Material for the task:
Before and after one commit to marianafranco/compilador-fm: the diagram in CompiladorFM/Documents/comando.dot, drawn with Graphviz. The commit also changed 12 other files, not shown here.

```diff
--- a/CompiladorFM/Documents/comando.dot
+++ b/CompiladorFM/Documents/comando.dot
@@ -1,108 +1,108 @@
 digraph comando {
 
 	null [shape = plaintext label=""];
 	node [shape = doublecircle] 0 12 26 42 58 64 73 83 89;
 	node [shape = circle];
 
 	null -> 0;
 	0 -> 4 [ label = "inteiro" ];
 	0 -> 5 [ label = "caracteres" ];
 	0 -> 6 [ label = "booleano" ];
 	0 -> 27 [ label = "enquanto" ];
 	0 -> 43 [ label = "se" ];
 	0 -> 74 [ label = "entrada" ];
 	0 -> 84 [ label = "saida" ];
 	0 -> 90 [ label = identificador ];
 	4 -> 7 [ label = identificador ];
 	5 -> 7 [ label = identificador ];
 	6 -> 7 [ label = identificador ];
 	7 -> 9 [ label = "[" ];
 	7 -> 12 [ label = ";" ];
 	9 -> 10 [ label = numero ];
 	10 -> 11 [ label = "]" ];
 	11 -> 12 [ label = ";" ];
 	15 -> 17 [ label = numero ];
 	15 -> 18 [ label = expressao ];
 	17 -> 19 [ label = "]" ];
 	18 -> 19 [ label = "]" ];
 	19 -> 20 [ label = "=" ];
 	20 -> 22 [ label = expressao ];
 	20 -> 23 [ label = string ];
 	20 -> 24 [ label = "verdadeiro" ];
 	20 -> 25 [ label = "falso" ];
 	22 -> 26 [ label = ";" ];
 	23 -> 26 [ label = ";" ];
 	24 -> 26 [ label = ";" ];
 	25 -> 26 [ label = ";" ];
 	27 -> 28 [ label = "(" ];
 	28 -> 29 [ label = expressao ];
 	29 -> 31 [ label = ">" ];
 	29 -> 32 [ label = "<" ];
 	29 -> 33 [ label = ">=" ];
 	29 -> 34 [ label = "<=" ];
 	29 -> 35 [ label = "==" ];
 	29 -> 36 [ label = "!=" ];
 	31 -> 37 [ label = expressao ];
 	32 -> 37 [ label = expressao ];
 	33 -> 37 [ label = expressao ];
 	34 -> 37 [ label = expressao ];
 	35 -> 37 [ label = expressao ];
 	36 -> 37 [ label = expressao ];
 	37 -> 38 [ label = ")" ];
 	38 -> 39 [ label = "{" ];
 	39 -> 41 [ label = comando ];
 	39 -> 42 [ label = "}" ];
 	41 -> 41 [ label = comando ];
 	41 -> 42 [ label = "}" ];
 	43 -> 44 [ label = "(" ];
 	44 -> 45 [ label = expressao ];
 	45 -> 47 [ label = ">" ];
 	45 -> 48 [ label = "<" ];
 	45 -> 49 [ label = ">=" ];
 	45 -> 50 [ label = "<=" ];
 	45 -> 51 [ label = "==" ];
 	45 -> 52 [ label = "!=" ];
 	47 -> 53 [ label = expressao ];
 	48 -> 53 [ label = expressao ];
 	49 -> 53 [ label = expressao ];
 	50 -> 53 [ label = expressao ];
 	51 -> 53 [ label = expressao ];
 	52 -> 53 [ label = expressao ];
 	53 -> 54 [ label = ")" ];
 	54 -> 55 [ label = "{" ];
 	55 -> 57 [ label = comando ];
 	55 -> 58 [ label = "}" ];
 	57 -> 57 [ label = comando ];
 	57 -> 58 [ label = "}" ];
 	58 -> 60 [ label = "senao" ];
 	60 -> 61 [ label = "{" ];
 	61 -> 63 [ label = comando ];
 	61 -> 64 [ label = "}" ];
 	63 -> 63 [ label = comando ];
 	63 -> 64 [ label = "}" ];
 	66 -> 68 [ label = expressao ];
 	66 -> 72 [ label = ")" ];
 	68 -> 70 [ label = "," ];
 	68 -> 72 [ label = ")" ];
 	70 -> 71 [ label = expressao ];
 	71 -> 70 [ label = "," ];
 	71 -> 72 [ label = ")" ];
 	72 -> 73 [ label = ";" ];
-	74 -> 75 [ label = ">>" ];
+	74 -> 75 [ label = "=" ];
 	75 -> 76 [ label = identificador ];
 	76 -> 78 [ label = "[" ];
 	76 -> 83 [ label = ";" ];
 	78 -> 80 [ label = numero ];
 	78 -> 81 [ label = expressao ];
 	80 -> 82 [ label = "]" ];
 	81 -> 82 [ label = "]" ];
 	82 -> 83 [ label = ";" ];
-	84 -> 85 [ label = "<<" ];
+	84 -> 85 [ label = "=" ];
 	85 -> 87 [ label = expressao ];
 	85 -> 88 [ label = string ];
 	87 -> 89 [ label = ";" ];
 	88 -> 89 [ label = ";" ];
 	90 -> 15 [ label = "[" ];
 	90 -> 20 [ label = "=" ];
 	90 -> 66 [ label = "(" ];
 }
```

What the exercise asks:
Write out each line exactly, as it is shown above.

Answer to this exercise:
Before and after one commit to marianafranco/compilador-fm: the diagram in CompiladorFM/Documents/comando.dot, drawn with Graphviz. The commit also changed 12 other files, not shown here.

```diff
--- a/CompiladorFM/Documents/comando.dot
+++ b/CompiladorFM/Documents/comando.dot
@@ -1,108 +1,108 @@
 digraph comando {
 
 	null [shape = plaintext label=""];
 	node [shape = doublecircle] 0 12 26 42 58 64 73 83 89;
 	node [shape = circle];
 
 	null -> 0;
 	0 -> 4 [ label = "inteiro" ];
 	0 -> 5 [ label = "caracteres" ];
 	0 -> 6 [ label = "booleano" ];
 	0 -> 27 [ label = "enquanto" ];
 	0 -> 43 [ label = "se" ];
 	0 -> 74 [ label = "entrada" ];
 	0 -> 84 [ label = "saida" ];
 	0 -> 90 [ label = identificador ];
 	4 -> 7 [ label = identificador ];
 	5 -> 7 [ label = identificador ];
 	6 -> 7 [ label = identificador ];
 	7 -> 9 [ label = "[" ];
 	7 -> 12 [ label = ";" ];
 	9 -> 10 [ label = numero ];
 	10 -> 11 [ label = "]" ];
 	11 -> 12 [ label = ";" ];
 	15 -> 17 [ label = numero ];
 	15 -> 18 [ label = expressao ];
 	17 -> 19 [ label = "]" ];
 	18 -> 19 [ label = "]" ];
 	19 -> 20 [ label = "=" ];
 	20 -> 22 [ label = expressao ];
 	20 -> 23 [ label = string ];
 	20 -> 24 [ label = "verdadeiro" ];
 	20 -> 25 [ label = "falso" ];
 	22 -> 26 [ label = ";" ];
 	23 -> 26 [ label = ";" ];
 	24 -> 26 [ label = ";" ];
 	25 -> 26 [ label = ";" ];
 	27 -> 28 [ label = "(" ];
 	28 -> 29 [ label = expressao ];
 	29 -> 31 [ label = ">" ];
 	29 -> 32 [ label = "<" ];
 	29 -> 33 [ label = ">=" ];
 	29 -> 34 [ label = "<=" ];
 	29 -> 35 [ label = "==" ];
 	29 -> 36 [ label = "!=" ];
 	31 -> 37 [ label = expressao ];
 	32 -> 37 [ label = expressao ];
 	33 -> 37 [ label = expressao ];
 	34 -> 37 [ label = expressao ];
 	35 -> 37 [ label = expressao ];
 	36 -> 37 [ label = expressao ];
 	37 -> 38 [ label = ")" ];
 	38 -> 39 [ label = "{" ];
 	39 -> 41 [ label = comando ];
 	39 -> 42 [ label = "}" ];
 	41 -> 41 [ label = comando ];
 	41 -> 42 [ label = "}" ];
 	43 -> 44 [ label = "(" ];
 	44 -> 45 [ label = expressao ];
 	45 -> 47 [ label = ">" ];
 	45 -> 48 [ label = "<" ];
 	45 -> 49 [ label = ">=" ];
 	45 -> 50 [ label = "<=" ];
 	45 -> 51 [ label = "==" ];
 	45 -> 52 [ label = "!=" ];
 	47 -> 53 [ label = expressao ];
 	48 -> 53 [ label = expressao ];
 	49 -> 53 [ label = expressao ];
 	50 -> 53 [ label = expressao ];
 	51 -> 53 [ label = expressao ];
 	52 -> 53 [ label = expressao ];
 	53 -> 54 [ label = ")" ];
 	54 -> 55 [ label = "{" ];
 	55 -> 57 [ label = comando ];
 	55 -> 58 [ label = "}" ];
 	57 -> 57 [ label = comando ];
 	57 -> 58 [ label = "}" ];
 	58 -> 60 [ label = "senao" ];
 	60 -> 61 [ label = "{" ];
 	61 -> 63 [ label = comando ];
 	61 -> 64 [ label = "}" ];
 	63 -> 63 [ label = comando ];
 	63 -> 64 [ label = "}" ];
 	66 -> 68 [ label = expressao ];
 	66 -> 72 [ label = ")" ];
 	68 -> 70 [ label = "," ];
 	68 -> 72 [ label = ")" ];
 	70 -> 71 [ label = expressao ];
 	71 -> 70 [ label = "," ];
 	71 -> 72 [ label = ")" ];
 	72 -> 73 [ label = ";" ];
-	74 -> 75 [ label = ">>" ];
+	74 -> 75 [ label = "=" ];
 	75 -> 76 [ label = identificador ];
 	76 -> 78 [ label = "[" ];
 	76 -> 83 [ label = ";" ];
 	78 -> 80 [ label = numero ];
 	78 -> 81 [ label = expressao ];
 	80 -> 82 [ label = "]" ];
 	81 -> 82 [ label = "]" ];
 	82 -> 83 [ label = ";" ];
-	84 -> 85 [ label = "<<" ];
+	84 -> 85 [ label = "=" ];
 	85 -> 87 [ label = expressao ];
 	85 -> 88 [ label = string ];
 	87 -> 89 [ label = ";" ];
 	88 -> 89 [ label = ";" ];
 	90 -> 15 [ label = "[" ];
 	90 -> 20 [ label = "=" ];
 	90 -> 66 [ label = "(" ];
 }
```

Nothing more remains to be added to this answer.